Skip to main content

The epidemiology of revision anterior cruciate ligament reconstruction in Ontario, Canada

Leroux T, Wasserstein D, Dwyer T, Ogilvie-Harris DJ, Marks PH, Bach BR, Townley JB, Mahomed N, Chahal J. Am J Sports Med. 2014; 42(11):2666-72. Epub 2014 Sep 11.


Background — Knowledge of the rate of and risk factors for re-revision, reoperation, and readmission after revision anterior cruciate ligament reconstruction (ACLR) is limited.

Purpose — To determine the rate of and risk factors for re-revision, reoperation, and readmission after revision ACLR.

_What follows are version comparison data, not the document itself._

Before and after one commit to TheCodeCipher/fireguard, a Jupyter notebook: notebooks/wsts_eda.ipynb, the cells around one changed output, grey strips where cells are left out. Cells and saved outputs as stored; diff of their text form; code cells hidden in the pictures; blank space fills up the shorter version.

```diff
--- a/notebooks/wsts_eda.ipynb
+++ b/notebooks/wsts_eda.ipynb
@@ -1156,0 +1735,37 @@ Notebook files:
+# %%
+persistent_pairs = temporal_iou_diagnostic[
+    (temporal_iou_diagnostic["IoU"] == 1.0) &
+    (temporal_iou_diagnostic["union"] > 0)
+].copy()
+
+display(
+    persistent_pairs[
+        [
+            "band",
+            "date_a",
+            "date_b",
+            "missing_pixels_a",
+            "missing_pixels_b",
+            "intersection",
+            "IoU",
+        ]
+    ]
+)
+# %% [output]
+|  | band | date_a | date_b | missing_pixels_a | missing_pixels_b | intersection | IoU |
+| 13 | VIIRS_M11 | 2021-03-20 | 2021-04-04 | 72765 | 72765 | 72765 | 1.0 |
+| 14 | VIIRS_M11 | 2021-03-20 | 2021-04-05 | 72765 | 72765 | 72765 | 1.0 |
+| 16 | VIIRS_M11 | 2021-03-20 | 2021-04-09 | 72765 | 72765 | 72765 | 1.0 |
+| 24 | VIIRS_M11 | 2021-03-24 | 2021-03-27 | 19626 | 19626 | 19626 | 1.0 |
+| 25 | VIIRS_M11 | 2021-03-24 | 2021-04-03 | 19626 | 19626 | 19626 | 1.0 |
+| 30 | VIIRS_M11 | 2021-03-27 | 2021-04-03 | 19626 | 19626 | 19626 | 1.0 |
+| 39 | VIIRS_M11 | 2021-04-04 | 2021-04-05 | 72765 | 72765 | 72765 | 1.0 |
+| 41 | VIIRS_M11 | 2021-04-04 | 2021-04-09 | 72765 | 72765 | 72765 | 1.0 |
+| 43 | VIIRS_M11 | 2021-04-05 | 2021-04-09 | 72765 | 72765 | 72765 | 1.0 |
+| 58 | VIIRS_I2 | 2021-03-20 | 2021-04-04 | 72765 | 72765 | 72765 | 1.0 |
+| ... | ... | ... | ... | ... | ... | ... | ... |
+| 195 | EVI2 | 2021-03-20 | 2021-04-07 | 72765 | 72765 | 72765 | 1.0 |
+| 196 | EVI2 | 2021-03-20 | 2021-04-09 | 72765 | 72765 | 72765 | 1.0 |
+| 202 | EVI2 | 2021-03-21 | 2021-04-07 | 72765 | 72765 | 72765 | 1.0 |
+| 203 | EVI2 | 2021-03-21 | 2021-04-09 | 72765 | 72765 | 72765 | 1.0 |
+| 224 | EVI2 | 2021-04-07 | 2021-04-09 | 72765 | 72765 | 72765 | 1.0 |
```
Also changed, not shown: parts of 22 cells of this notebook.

Study Design — Descriptive epidemiology study. METHODS: All patients who underwent first revision ACLR in Ontario, Canada, from January 2004 to December 2010 were identified and followed until December 2012. Exclusions included age <16 years, previous osteotomy, or multiligament knee reconstruction. The main outcome was re-revision ACLR. Secondary outcomes included reoperation (irrigation and debridement [I&D], meniscectomy, manipulation under anesthesia, contralateral ACLR, and total knee arthroplasty) and readmission. Survival to re-revision was determined using the Kaplan-Meier approach. A Cox proportional hazards model or logistic regression were used to determine the influence of patient, surgical, and provider factors on outcomes. A post hoc analysis was performed to determine the influence of the aforementioned factors on postoperative infection risk.

Results — Overall, 827 patients were included (median age, 30 years; 58.8% males). Single-stage revisions comprised 92.9% of cases, and a meniscal procedure (repair or debridement) was performed in 45.3% of cases. The re-revision rate at a mean follow-up of 4.8 ± 2.2 years was 4.4%, and the 5-year survival rate was 95.4%. The rates of I&D, meniscectomy, contralateral ACLR, and readmission were 0.8%, 3.1%, 3.4%, and 4.1%, respectively. Manipulation under anesthesia and total knee arthroplasty were rare. Young age significantly increased contralateral ACLR risk (risk decreased by 5.1% with each year of age >16 years; P = .02) but not re-revision ACLR risk. Low surgeon's annual volume of revision ACLR (<4 revisions/year: odds ratio, 1.2; P = .02) and male sex (odds ratio, 13.3; P = .01) significantly increased overall infection risk; male sex also influenced I&D risk.

Conclusion — Re-revision, reoperation, and readmission rates after revision ACLR were low, and the risk for I&D, infection, and contralateral ACLR were influenced by male sex, low surgeon volume, and young age, respectively.

Clinical Relevance — This is the first study to determine morbidity rates and risk factors after revision ACLR, providing reference data from the general population.

Keywords: Musculoskeletal and joint diseases Surgery

×